Let G be a nontrivial connected, edge-colored graph. An edge-cut R of G is called a rainbow cut if no two edges in R are colored the same. An edge-coloring of G is a rainbow disconnection coloring if for every two distinct vertices u and v of G, there exists a rainbow cut in G, where u and v belong to different components of GR. We introduce and study the rainbow disconnection number rd(G) of G, which is defined as the minimum number of colors required of a rainbow disconnection coloring of G. It is shown that the rainbow disconnection number of a nontrivial connected graph G equals the maximum rainbow disconnection number among the blocks of G. It is also shown that for a nontrivial connected graph G of order n, rd(G) = n−1 if and only if G contains at least two vertices of degree n − 1. The rainbow disconnection numbers of all grids Pm _ Pn are determined. Furthermore, it is shown for integers k and n with 1 ≤ kn − 1 that the minimum size of a connected graph of order n having rainbow disconnection number k is n + k − 2. Other results and a conjecture are also presented.

Open access

Boštjan Brešar, Tatiana Romina Hartinger, Tim Kos and Martin Milanič

Abstract

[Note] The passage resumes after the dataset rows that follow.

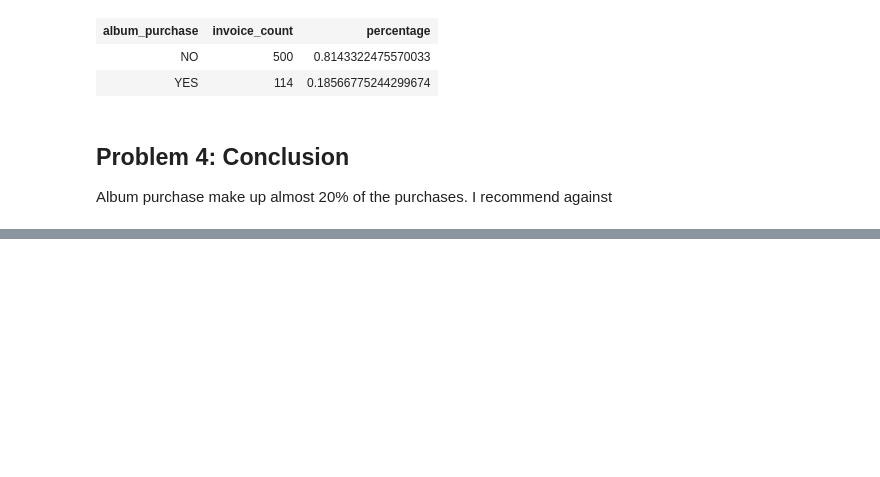
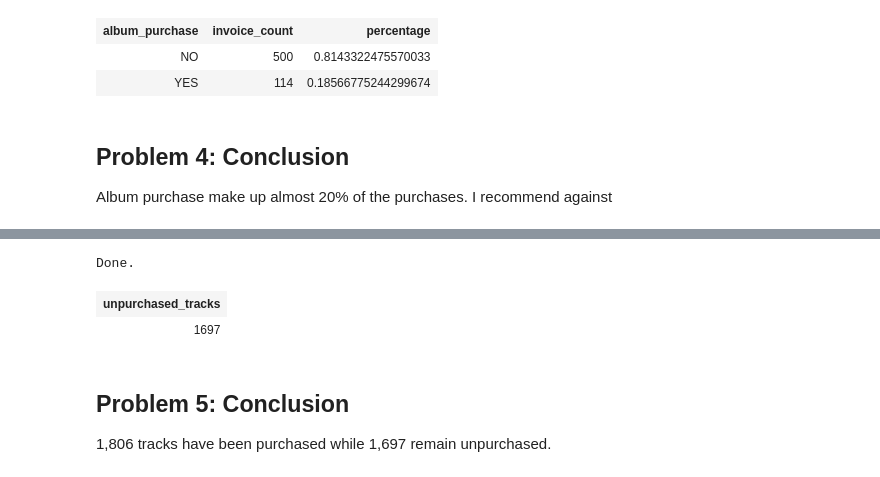
Before and after one commit to dillon725/personal-projects, a Jupyter notebook: SQL Music Store Project.ipynb, the cells around one changed output, grey strips where cells are left out. Drawn from its saved outputs; the diff is of its cells as text; code cells hidden in the pictures; blank space fills up the shorter version.

```diff
--- a/SQL Music Store Project.ipynb
+++ b/SQL Music Store Project.ipynb
@@ -377,0 +453,16 @@ Album purchase make up almost 20% of the purchases. I recommend against
+# %%
+%%sql
+SELECT
+    (SELECT COUNT (DISTINCT track_id) FROM track)
+    -
+    (SELECT COUNT (DISTINCT track_id) FROM invoice_line)
+AS unpurchased_tracks
+;
+# %% [output]
+Done.
+| unpurchased_tracks |
+| 1697 |
+# %% [markdown]
+## Problem 5: Conclusion
+
+1,806 tracks have been purchased while 1,697 remain unpurchased.
```
Also changed, not shown: parts of 4 cells of this notebook.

Ho proved in [A note on the total domination number, Util. Math. 77 (2008) 97–100] that the total domination number of the Cartesian product of any two graphs without isolated vertices is at least one half of the product of their total domination numbers. We extend a result of Lu and Hou from [Total domination in the Cartesian product of a graph and K 2 or Cn, Util. Math. 83 (2010) 313–322] by characterizing the pairs of graphs G and H for which γt(GH)=12γt(G)γt(H) , whenever γt(H) = 2. In addition, we present an infinite family of graphs Gn with γt(Gn) = 2n, which asymptotically approximate equality in γt(GnHn)12γt(Gn)2.